Aim of the exercise -> Scan the entries for lines with "click" and say how many there are, with nothing more.

Supplied material ->
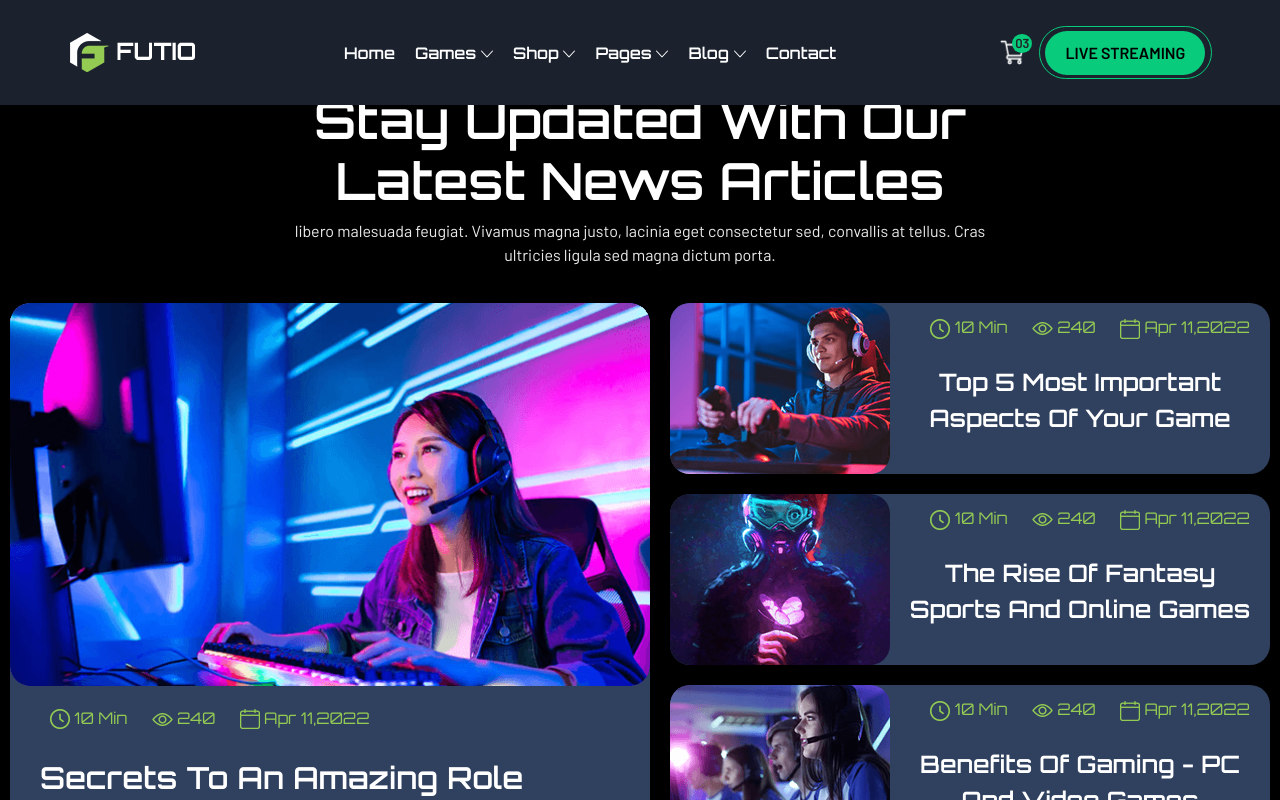
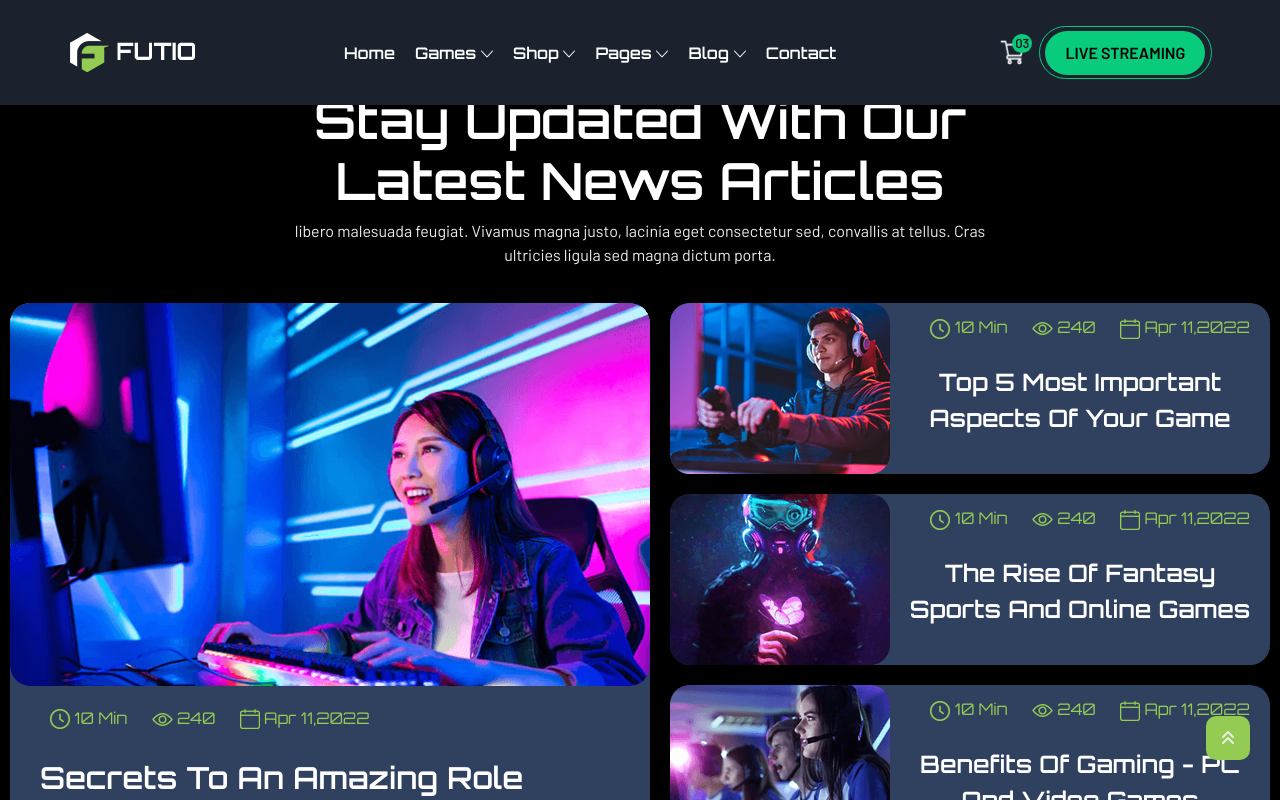
Before and after one commit to GiacomoArena/proj-html-vuejs, a Vue app: page / in a window 1280 px wide. Both pictures are taken after a click on the element "Top 5 Most Important Aspects Of Your Game". Shown: the part 5743-6543 px from the top of the page. Built offline with nearby package versions, Linux system fonts and the light colour scheme.

Commit message:
make scroll top button

```diff
--- a/src/App.vue
+++ b/src/App.vue
@@ -17,7 +17,8 @@ export default {
 data(){
       return{
         store,
-        loading:true
+        loading:true,
+        scrollOff:true
       }
     },
     methods:{
@@ -25,10 +26,23 @@ data(){
         setTimeout(() => {
           this.loading = false
         }, 2000);
-      }
+      },
+      scrollToTop() {
+      window.scrollTo({
+        top: 0,
+        behavior: "smooth"
+      });
+    },
+    scrolltrue(){
+      this.scrollOff = true
+    },
+    scrollfalse(){
+      this.scrollOff = false
+    },
     },
     created(){
       this.loadingPage()
+      this.scrolltrue()
     }
 }
 
@@ -43,20 +57,34 @@ data(){
   </section>
 
 
-  <section v-else>
+  <section v-else class="all-component">
+
     <Header />
 
-    <Jumbotron />
+    <Jumbotron
+    @scrolltrue="scrolltrue()"
+    />
 
-    <Main />
+    <Main
+    @scrollfalse="scrollfalse()"
+    />
 
     <Footer />
+
+    <button :class="{'scroll-off' : scrollOff === true}"
+    @click="scrollToTop()"
+    class="scroll-top"
+    >
+      <i class="fa-solid fa-angles-up"></i>
+    </button>
   </section>
 
 </template>
 
 <style lang="scss">
+@use './scss/partials/variables' as *;
 @import '../src/scss/Main.scss'  ;
+
 .preloader{
   display: flex;
   align-items: center;
@@ -64,5 +92,25 @@ data(){
   height: 100vh;
   background-color: #1B253B;
 }
-
+.all-component{
+  position: relative;
+  .scroll-off{
+    bottom: -100px !important;
+    opacity: 0 !important;
+  }
+  .scroll-top{
+    padding: 10px 15px;
+    border: none;
+    color: $my-white;
+    background-color: $my-lightgreen;
+    border-radius: 10px;
+    position: fixed;
+    right: 30px;
+    bottom: 40px;
+    z-index: 99999;
+    transition: all 1s;
+    opacity: 1
+    ;
+  }
+}
 </style>
--- a/src/components/Jumbotron.vue
+++ b/src/components/Jumbotron.vue
@@ -12,8 +12,8 @@
   </script>
 
 
-<template>
-  <section>
+<template >
+  <section  @mouseover="$emit('scrolltrue')">
     <img class="controller" src="../assets/game-controler.png">
     <div class="side-container">
       <span>Game With Live Stearming</span>
--- a/src/components/Main.vue
+++ b/src/components/Main.vue
@@ -27,7 +27,8 @@
   </script>
 
 
-<template>
+<template >
+  <section @mouseover="$emit('scrollfalse')">
 
     <Platform />
 
@@ -42,6 +43,7 @@
     <Discount />
 
     <LatestNews />
+  </section>
 
 </template>
 
--- a/src/components/partials/QuickFacts.vue
+++ b/src/components/partials/QuickFacts.vue
@@ -7,7 +7,7 @@
       return{
         fact:4,
         factsNumber:[],
-        target:[1651,58,714,67],
+        target:[1051,58,714,67],
       }
     },
     methods:{
@@ -27,7 +27,7 @@
               clearInterval(timer)
             }
 
-          }, 50);
+          }, 40);
           }
       }
     },
```
Lines whose indentation alone changed are shown as unchanged.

Output of the task -> 2